# [Assignment]
Where the string "Sort" occurs in a line of the data below, that line should be copied.

=-=-=

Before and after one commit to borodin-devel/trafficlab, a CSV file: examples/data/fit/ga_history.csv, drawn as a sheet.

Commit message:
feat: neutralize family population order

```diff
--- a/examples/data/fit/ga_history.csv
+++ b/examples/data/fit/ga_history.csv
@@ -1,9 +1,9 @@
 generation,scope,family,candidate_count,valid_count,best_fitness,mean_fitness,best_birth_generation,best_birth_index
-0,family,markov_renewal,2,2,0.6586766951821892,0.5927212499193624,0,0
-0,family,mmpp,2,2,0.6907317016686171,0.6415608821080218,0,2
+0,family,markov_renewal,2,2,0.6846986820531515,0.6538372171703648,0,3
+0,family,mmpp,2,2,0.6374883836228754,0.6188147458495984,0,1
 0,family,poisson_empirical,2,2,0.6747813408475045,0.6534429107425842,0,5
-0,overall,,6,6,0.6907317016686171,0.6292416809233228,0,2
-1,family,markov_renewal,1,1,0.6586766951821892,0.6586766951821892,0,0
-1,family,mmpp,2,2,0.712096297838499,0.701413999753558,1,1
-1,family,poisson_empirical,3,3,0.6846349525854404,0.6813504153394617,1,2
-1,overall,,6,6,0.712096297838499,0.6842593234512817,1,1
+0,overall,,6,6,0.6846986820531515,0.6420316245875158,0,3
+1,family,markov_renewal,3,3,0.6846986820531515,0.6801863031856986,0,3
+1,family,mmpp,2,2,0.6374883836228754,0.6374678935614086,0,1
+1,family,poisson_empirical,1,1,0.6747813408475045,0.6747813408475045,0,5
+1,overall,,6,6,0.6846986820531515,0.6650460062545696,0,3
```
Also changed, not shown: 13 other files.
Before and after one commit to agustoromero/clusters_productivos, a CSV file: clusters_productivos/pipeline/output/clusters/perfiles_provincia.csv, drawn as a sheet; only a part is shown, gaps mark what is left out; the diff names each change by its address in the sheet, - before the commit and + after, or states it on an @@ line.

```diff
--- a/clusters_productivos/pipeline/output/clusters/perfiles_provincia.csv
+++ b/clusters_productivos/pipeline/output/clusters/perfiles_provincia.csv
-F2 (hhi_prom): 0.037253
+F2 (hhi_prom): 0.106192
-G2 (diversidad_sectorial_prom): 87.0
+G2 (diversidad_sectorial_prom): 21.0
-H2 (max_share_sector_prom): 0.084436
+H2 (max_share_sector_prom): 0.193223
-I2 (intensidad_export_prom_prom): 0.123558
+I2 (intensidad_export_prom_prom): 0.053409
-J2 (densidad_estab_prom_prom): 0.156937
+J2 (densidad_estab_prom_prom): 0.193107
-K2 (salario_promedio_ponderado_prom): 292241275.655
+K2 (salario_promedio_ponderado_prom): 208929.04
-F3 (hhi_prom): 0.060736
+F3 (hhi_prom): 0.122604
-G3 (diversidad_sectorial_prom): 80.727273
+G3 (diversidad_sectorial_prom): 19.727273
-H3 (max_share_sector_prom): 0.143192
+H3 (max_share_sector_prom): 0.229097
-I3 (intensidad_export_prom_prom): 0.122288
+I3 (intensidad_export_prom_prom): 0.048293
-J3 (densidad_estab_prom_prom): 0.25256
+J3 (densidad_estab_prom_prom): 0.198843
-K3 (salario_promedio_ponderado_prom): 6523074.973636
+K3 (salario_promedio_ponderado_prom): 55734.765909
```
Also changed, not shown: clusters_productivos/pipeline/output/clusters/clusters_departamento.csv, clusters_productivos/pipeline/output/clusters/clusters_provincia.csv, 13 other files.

=-=-=

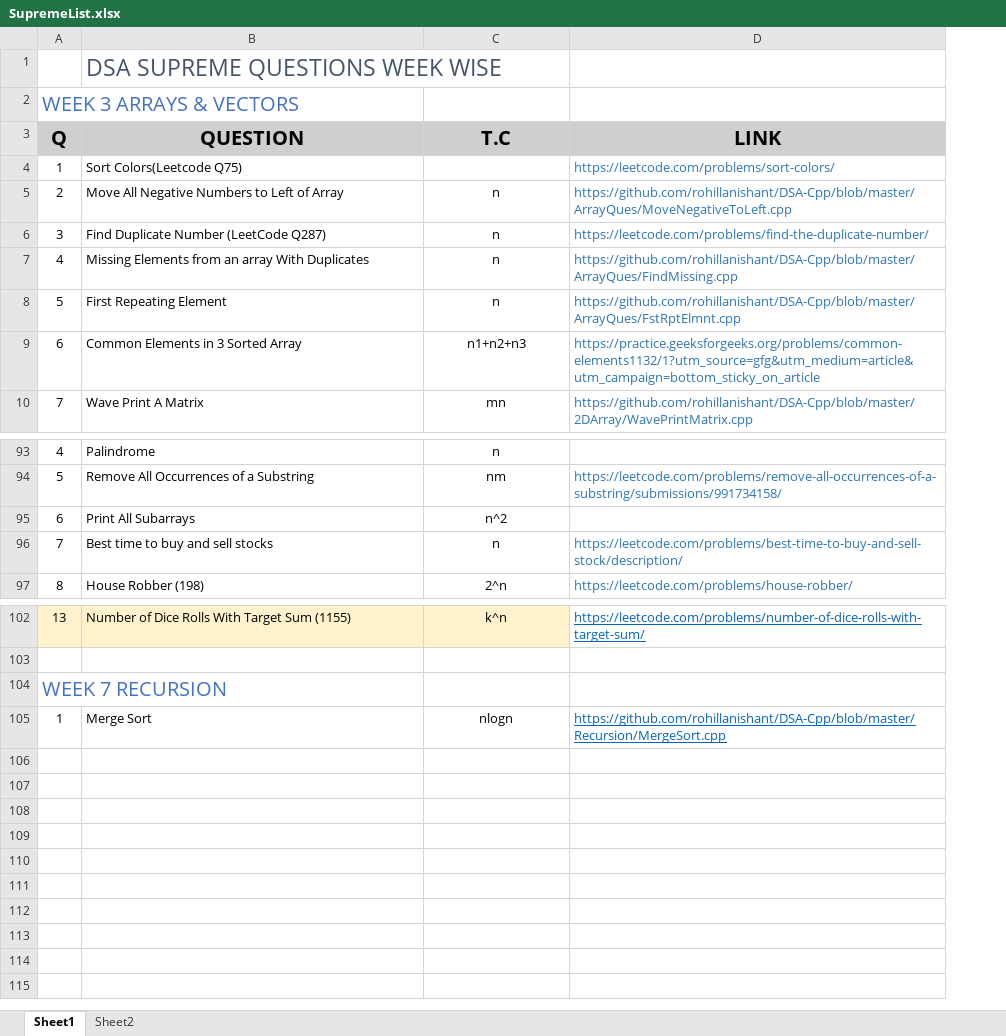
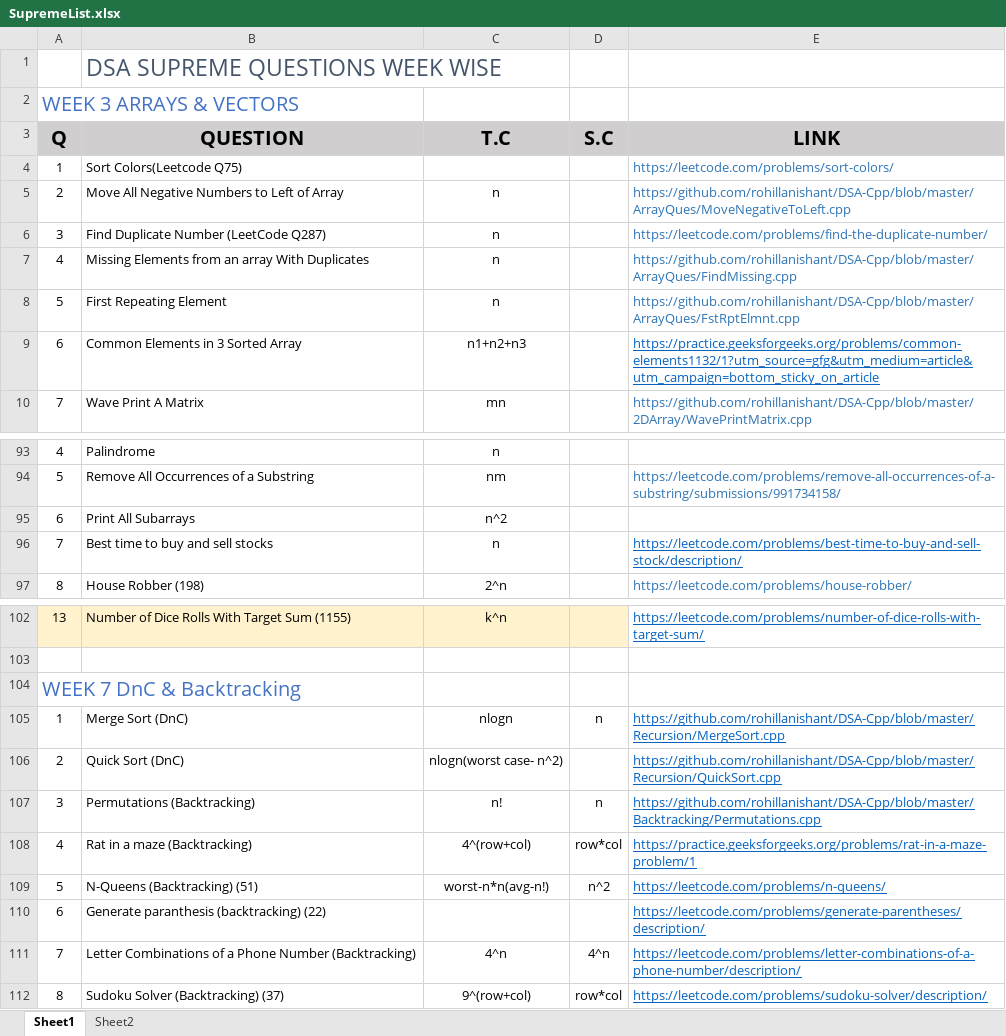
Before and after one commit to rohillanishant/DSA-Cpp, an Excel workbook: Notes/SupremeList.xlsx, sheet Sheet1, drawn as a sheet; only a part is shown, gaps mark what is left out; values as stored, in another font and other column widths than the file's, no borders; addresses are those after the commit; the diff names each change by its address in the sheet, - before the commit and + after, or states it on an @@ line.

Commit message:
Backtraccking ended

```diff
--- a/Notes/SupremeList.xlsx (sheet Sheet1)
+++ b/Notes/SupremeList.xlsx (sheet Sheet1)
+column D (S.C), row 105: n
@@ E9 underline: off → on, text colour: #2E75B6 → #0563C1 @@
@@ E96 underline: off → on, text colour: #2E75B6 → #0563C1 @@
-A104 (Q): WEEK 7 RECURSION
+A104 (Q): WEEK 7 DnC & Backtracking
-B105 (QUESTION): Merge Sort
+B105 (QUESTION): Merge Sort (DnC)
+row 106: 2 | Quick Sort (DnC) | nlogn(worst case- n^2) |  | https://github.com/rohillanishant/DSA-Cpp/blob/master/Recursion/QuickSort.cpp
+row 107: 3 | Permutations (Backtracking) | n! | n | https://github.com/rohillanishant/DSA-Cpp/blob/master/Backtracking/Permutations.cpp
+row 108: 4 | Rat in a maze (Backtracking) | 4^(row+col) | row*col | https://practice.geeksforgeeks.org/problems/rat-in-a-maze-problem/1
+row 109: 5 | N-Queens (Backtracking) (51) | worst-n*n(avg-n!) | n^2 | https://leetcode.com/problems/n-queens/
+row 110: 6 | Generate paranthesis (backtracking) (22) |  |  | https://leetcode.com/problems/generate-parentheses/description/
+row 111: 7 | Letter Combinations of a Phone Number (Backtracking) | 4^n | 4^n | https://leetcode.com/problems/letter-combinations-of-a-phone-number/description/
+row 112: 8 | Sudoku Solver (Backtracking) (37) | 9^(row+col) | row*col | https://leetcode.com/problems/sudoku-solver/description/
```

=-=-=

# [Response area]
-B105 (QUESTION): Merge Sort
+B105 (QUESTION): Merge Sort (DnC)
+row 106: 2 | Quick Sort (DnC) | nlogn(worst case- n^2) |  | https://github.com/rohillanishant/DSA-Cpp/blob/master/Recursion/QuickSort.cpp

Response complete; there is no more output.